=== Section Start ===

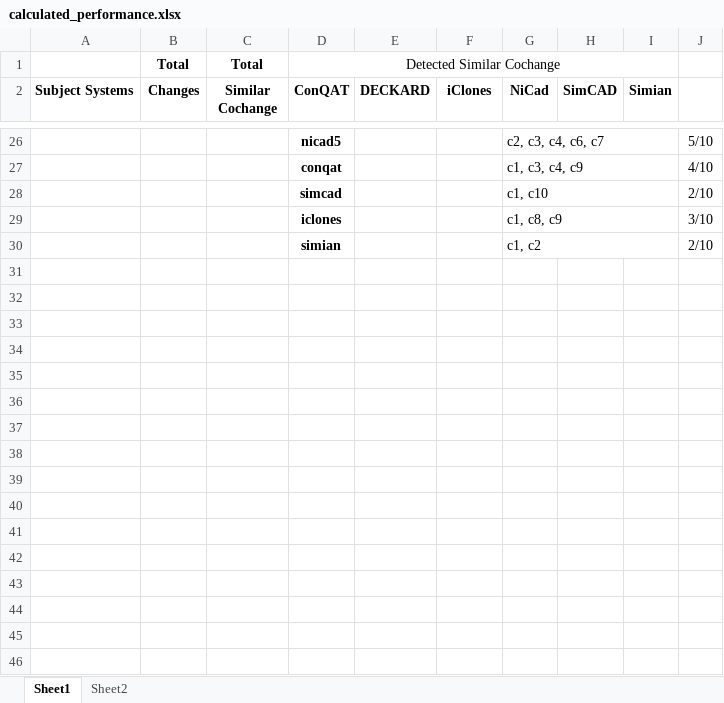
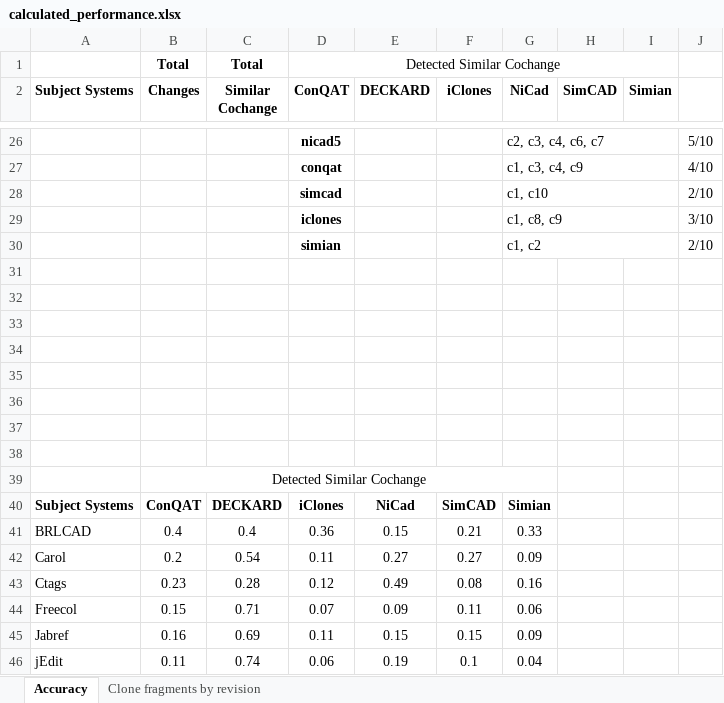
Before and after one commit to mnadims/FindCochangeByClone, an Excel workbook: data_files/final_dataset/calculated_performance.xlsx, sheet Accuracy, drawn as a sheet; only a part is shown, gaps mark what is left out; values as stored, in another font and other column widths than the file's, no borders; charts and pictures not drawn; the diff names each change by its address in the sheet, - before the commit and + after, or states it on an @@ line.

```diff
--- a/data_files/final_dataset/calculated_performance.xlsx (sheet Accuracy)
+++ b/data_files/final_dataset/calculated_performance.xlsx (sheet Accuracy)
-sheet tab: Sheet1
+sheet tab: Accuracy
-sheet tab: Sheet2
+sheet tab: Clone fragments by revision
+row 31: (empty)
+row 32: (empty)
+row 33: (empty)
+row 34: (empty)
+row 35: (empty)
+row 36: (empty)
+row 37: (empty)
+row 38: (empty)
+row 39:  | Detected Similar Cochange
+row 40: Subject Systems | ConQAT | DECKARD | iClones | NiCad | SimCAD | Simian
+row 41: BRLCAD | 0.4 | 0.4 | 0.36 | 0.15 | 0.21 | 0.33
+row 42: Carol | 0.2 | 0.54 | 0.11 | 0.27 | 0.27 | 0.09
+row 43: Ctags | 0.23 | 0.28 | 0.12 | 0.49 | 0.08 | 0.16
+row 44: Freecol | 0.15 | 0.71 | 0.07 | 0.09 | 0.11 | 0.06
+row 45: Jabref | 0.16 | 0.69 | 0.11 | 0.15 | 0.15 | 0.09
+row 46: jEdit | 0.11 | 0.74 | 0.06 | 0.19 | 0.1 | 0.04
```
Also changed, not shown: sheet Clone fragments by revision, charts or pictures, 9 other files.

=== Section End ===
=== Section Start ===

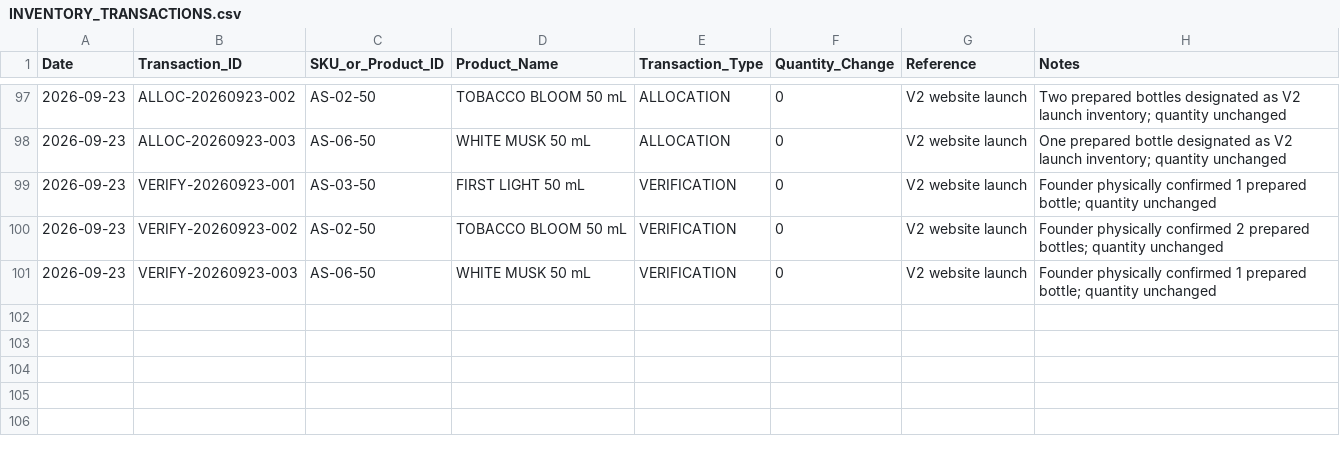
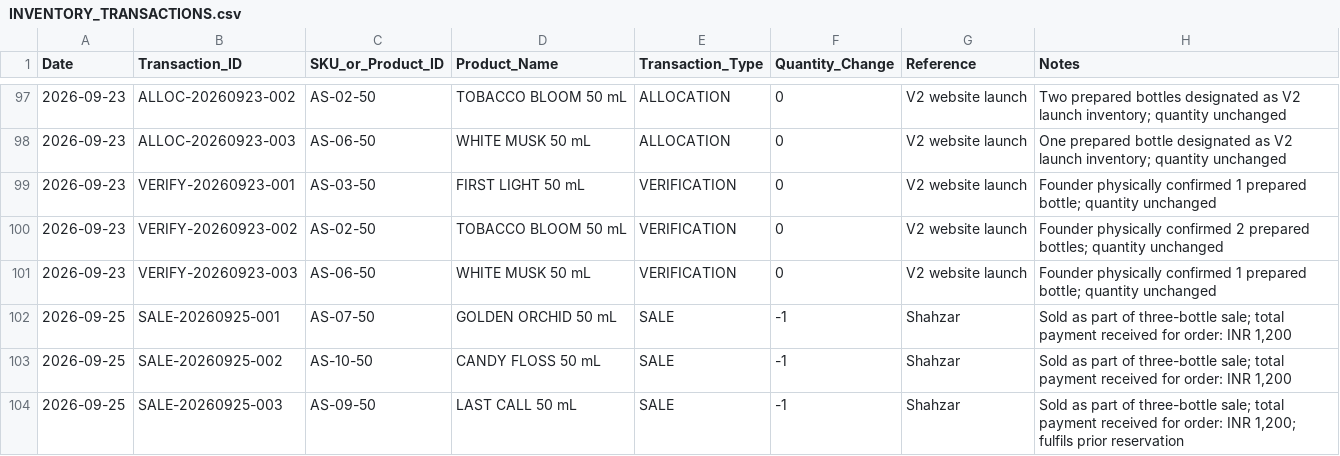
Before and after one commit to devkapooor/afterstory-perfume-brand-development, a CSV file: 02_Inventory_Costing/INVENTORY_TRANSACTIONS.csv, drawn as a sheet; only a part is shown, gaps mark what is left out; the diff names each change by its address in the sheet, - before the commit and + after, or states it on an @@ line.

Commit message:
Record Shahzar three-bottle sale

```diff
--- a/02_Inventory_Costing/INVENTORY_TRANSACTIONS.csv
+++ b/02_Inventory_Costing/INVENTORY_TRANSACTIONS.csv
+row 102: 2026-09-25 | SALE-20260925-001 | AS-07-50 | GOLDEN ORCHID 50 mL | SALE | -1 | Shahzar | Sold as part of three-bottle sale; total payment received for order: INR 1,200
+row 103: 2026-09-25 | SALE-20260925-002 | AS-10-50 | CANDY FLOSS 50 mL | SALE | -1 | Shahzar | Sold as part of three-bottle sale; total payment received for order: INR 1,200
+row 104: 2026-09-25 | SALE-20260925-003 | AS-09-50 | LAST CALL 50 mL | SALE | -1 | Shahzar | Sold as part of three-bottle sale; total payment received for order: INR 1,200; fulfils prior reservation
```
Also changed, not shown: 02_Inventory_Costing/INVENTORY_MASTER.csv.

=== Section End ===
=== Section Start ===

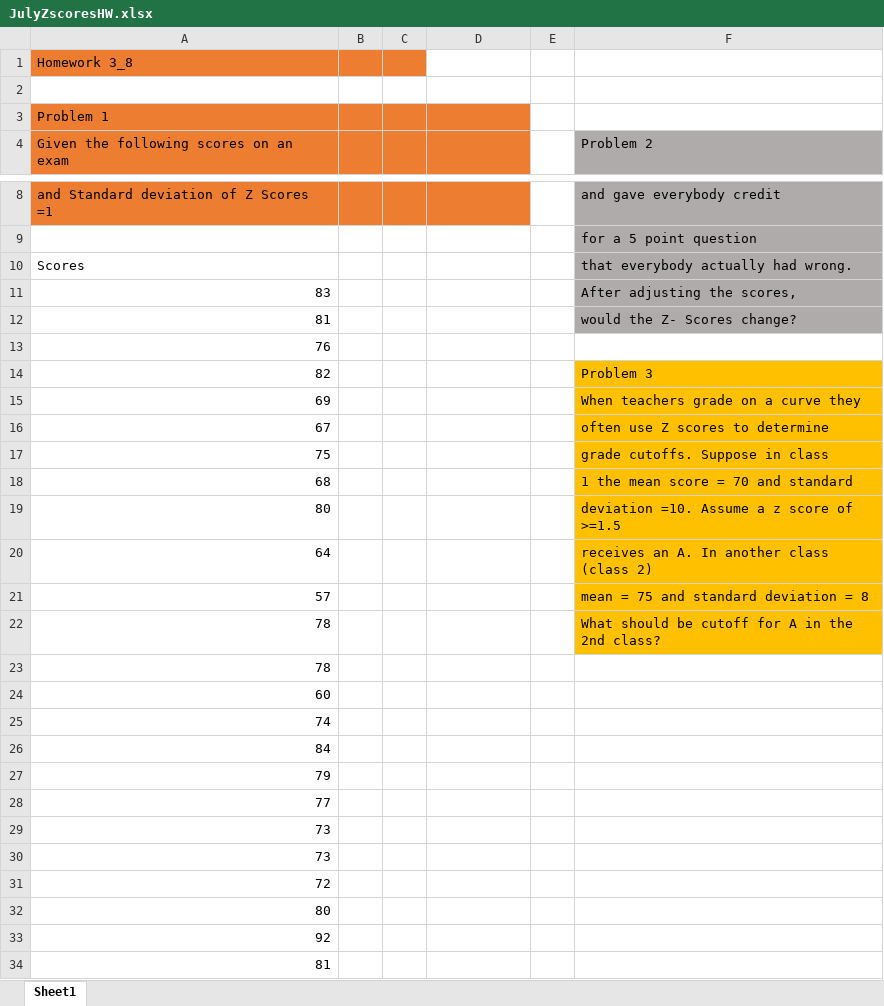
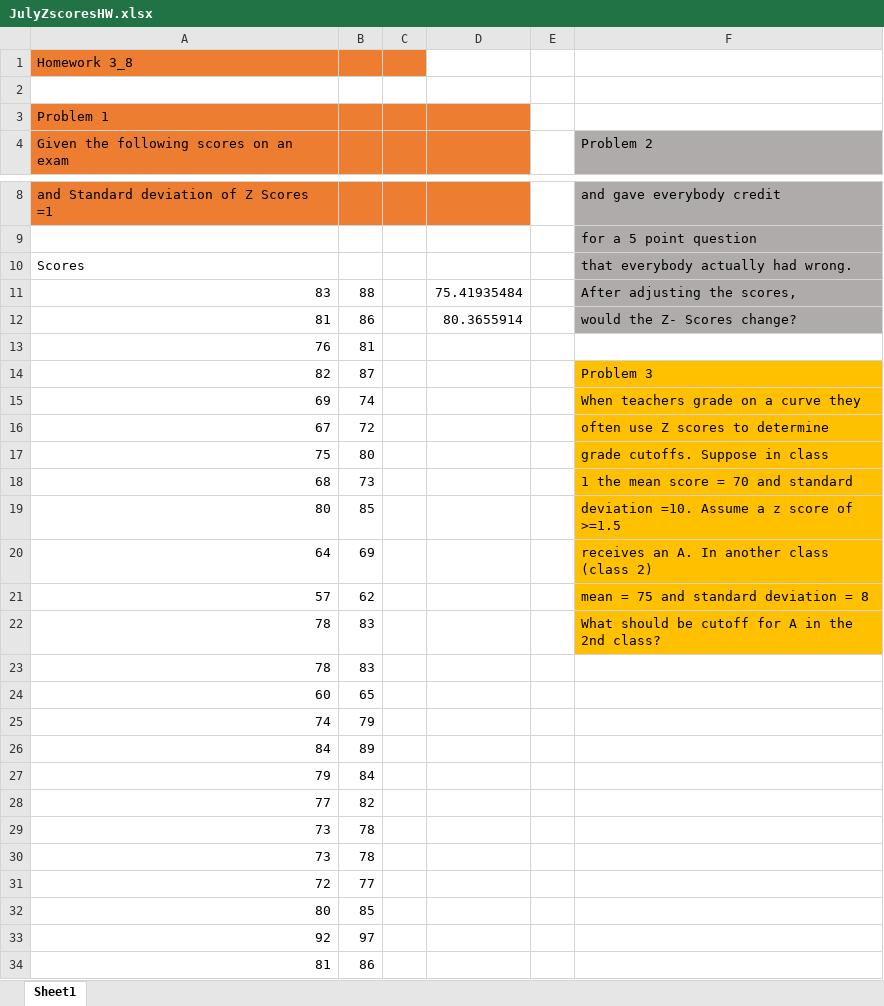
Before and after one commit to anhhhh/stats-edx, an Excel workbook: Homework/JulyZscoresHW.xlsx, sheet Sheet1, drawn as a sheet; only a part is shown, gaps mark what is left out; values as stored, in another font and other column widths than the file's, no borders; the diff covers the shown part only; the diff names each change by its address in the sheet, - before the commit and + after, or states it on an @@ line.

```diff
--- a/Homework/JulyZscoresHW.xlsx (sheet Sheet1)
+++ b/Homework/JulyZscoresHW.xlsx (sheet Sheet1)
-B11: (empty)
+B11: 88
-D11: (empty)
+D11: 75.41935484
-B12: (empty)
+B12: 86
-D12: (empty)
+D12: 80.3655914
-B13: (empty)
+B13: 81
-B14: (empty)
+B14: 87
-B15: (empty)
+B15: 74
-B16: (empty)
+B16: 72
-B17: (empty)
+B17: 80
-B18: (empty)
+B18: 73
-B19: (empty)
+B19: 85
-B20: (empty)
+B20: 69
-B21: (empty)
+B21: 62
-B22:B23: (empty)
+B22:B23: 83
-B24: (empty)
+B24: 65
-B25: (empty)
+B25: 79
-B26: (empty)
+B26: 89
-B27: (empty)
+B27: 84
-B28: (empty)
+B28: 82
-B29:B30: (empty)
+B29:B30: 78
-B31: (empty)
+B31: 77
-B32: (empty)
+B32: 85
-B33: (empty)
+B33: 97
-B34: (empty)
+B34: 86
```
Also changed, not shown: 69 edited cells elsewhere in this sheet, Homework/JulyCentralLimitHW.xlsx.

=== Section End ===

Please show the lines in the entries above that hold the string "changed".

Answer to the exercise:
Also changed, not shown: sheet Clone fragments by revision, charts or pictures, 9 other files.
Also changed, not shown: 02_Inventory_Costing/INVENTORY_MASTER.csv.
Also changed, not shown: 69 edited cells elsewhere in this sheet, Homework/JulyCentralLimitHW.xlsx.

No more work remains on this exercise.